Mahendra Singh Dhoni after capturing the final two frontiers of his career- winning Test series in Australia and South Africa calls a press conference to announce something important. Speculations are rife. All sorts of stories are floating in media circles. An interesting one says Dhoni is giving up his cricketing career to try his hand at filmmaking like Vijay Amritraj.
However, the important point here is what Dhoni is going to say? Well, fast forward to the press conference and there he says in plain English that he is retiring from all forms of cricket including IPL. The reason behind this is that he has nothing to prove and has achieved everything that a captain would dream of. A dead silence wafts through the hall as Mahi leaves it with a sense of relief and a glow on his face, which actually is in stark contrast to facial expressions of the frenzied media personals who are shouting, weeping, chasing Dhoni for some exclusive bites or a first-post retirement interview, making frantic phone calls to their organisations for their valuable inputs or insight into the story that is bound to send a nation of billion plus cricket fans into a temporary state of numbness.
The fans are crying, carrying posters, pleading their demi-god to reverse his decision as if they know what is best for him. Newspapers are full of mini 'magnum opera' about the eight years of pure class and magical journey ushered in by a short, soft spoken boy from Ranchi.
Instead, the reaction is quite opposite. As if nothing has happened.
Well, brace yourself for such reactions in the near future, for the recent incidents of cricketers retiring and then making comebacks and then again retiring only to make another comeback becoming too common.
One of the most prolific and brilliant stroke-player from Sri Lanka, Sanath Jayasuriya recently announced that he will be coming out of retirement for a last hurrah. He would play against England in a T20 match and few ODIs as well and then retire (again?).
Before him, Shahid Afridi announced his retirement from international cricket owing to some differences with the coach and the board, vowing to return only on his own terms. He was preceded by Shaun Tait in 2008 who took a sabbatical from cricket citing physical and mental exhaustion.
New Zealand's former batsman Martin Crowe also gave a hint or two recently via twitter that he wants to play first class cricket again after 15 years to complete 20,000 first class runs which he currently falls short by 392 runs.
All these incidents somewhere lead us to the conclusion that retirement is somewhat becoming a daily thing for cricketers these days.
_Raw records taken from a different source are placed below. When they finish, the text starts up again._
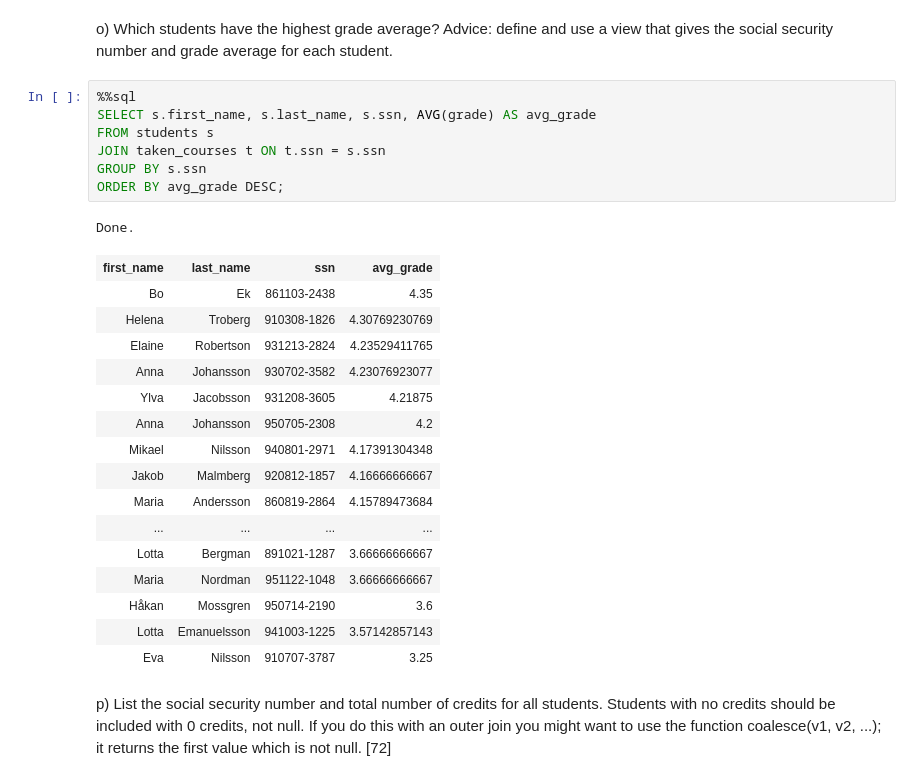
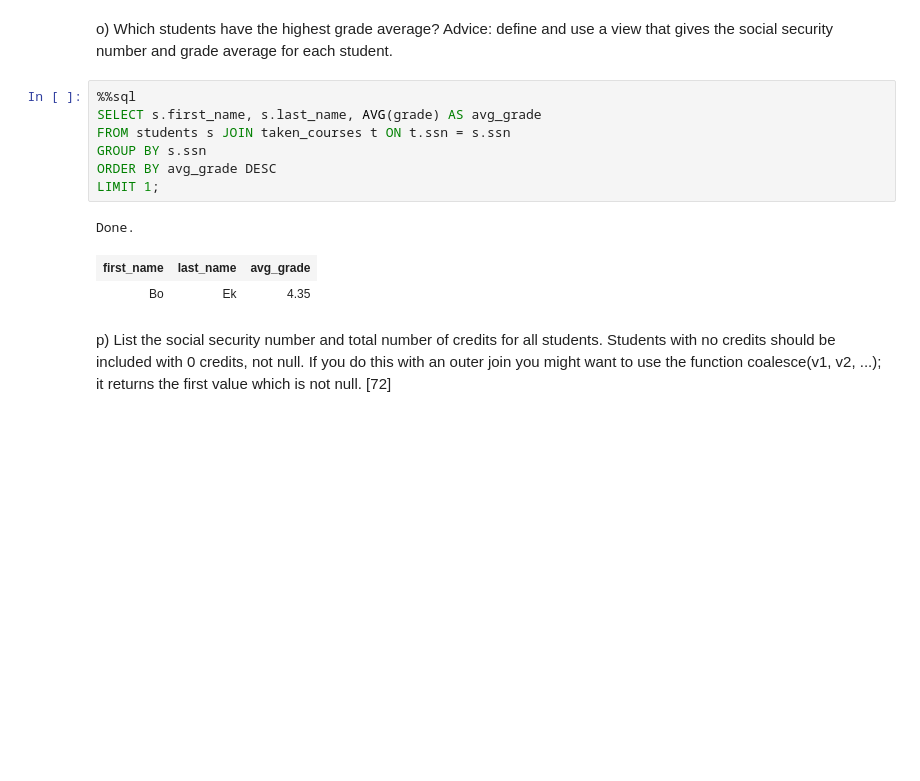
Before and after one commit to ElitCoder/EDA216, a Jupyter notebook: lab1/lab1.ipynb, the cells around one changed output. Drawn from its saved outputs; the diff is of its cells as text; blank space fills up the shorter version.

```diff
--- a/lab1/lab1.ipynb
+++ b/lab1/lab1.ipynb
@@ -402,29 +401,15 @@ o) Which students have the highest grade average? Advice: define and
    for each student.
 # %%
 %%sql
-SELECT s.first_name, s.last_name, s.ssn, AVG(grade) AS avg_grade
-FROM students s
-JOIN taken_courses t ON t.ssn = s.ssn
+SELECT s.first_name, s.last_name, AVG(grade) AS avg_grade
+FROM students s JOIN taken_courses t ON t.ssn = s.ssn
 GROUP BY s.ssn
-ORDER BY avg_grade DESC;
+ORDER BY avg_grade DESC
+LIMIT 1;
 # %% [output]
 Done.
-| first_name | last_name | ssn | avg_grade |
-| Bo | Ek | 861103-2438 | 4.35 |
-| Helena | Troberg | 910308-1826 | 4.30769230769 |
-| Elaine | Robertson | 931213-2824 | 4.23529411765 |
-| Anna | Johansson | 930702-3582 | 4.23076923077 |
-| Ylva | Jacobsson | 931208-3605 | 4.21875 |
-| Anna | Johansson | 950705-2308 | 4.2 |
-| Mikael | Nilsson | 940801-2971 | 4.17391304348 |
-| Jakob | Malmberg | 920812-1857 | 4.16666666667 |
-| Maria | Andersson | 860819-2864 | 4.15789473684 |
-| ... | ... | ... | ... |
-| Lotta | Bergman | 891021-1287 | 3.66666666667 |
-| Maria | Nordman | 951122-1048 | 3.66666666667 |
-| Håkan | Mossgren | 950714-2190 | 3.6 |
-| Lotta | Emanuelsson | 941003-1225 | 3.57142857143 |
-| Eva | Nilsson | 910707-3787 | 3.25 |
+| first_name | last_name | avg_grade |
+| Bo | Ek | 4.35 |
 # %% [markdown]
 p) List the social security number and total number of credits for all
    students. Students with no credits should be included with 0
```
Also changed, not shown: parts of 4 cells of this notebook, 4 other files.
You retire one day feeling this is all what you could give as a player and then after sometime when you think you've rediscovered your mojo, it is time to be back in the business.
Why would not you call it a day once and for all? OK, we know that how much you love the game and how it is the only thing that you know, that it is in your blood. But such oscillations only reduce your credibility. It is not always that you can use your past to shape your present. Sometimes, it is better to live in present and accept the reality.
Take the example of Sourav Ganguly. What good did it do to him to play for Pune Warriors in IPL 4? Maybe he wanted to satisfy his ego after being snubbed by his former team Kolkata Knight Riders and other IPL franchisees during auction. Did he not retire gracefully from international cricket? What else did he want to prove?
Retirement is not like having a cup of coffee. It is a major decision based on deep understanding of your present abilities and a foresightedness of your future. A sabbatical is certainly a better way than retiring to rejuvenate and reignite the hunger to excel.
I am quite sure if in future when a player announces his retirement, not many fans would shed a tear after witnessing dozens of comebacks by then would doubt the credibility of such announcements. And maybe, a term might also be coined as 'Jayasuriya' that means someone who is in the habit of retiring and making comebacks frequently. Someone doing such would be called as 'doing a Jayasuriya'! Surely, retirement has become a joke.